Source data
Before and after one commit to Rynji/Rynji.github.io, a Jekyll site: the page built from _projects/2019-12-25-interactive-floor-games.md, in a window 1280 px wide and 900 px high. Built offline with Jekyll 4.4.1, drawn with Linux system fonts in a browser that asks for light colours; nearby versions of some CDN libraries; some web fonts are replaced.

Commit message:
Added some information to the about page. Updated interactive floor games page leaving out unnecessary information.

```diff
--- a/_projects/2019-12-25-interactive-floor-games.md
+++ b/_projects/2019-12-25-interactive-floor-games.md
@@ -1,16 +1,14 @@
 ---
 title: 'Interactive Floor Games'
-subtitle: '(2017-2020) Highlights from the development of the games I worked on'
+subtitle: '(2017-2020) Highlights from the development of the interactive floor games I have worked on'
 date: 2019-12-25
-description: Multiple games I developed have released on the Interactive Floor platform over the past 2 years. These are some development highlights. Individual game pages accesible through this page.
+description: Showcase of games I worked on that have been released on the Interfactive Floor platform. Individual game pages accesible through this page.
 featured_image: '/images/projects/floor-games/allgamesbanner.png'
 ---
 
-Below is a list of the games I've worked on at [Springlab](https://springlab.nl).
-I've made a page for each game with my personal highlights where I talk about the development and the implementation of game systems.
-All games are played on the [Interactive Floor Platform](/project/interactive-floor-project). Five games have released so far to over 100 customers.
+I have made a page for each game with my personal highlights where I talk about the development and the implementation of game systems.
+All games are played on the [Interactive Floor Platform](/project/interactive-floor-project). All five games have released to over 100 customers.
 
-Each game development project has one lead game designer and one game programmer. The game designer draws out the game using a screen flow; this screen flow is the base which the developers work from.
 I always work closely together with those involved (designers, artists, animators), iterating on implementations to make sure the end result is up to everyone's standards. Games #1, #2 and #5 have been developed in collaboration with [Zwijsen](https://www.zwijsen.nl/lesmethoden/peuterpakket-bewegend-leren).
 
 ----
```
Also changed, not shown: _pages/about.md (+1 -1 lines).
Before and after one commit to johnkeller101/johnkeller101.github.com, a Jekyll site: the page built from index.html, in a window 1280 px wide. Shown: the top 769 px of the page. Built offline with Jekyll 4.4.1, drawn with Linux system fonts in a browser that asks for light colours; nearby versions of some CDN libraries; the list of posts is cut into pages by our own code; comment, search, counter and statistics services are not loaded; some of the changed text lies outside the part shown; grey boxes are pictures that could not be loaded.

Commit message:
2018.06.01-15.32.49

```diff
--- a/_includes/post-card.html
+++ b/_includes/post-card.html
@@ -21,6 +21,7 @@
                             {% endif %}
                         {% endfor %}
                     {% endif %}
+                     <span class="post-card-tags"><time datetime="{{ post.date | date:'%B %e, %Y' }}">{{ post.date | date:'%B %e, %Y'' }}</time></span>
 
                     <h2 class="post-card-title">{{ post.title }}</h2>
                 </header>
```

▶ Directions for this task
Above are the records. Copy every line in them holding "talk".

▶ Response area
-I've made a page for each game with my personal highlights where I talk about the development and the implementation of game systems.
+I have made a page for each game with my personal highlights where I talk about the development and the implementation of game systems.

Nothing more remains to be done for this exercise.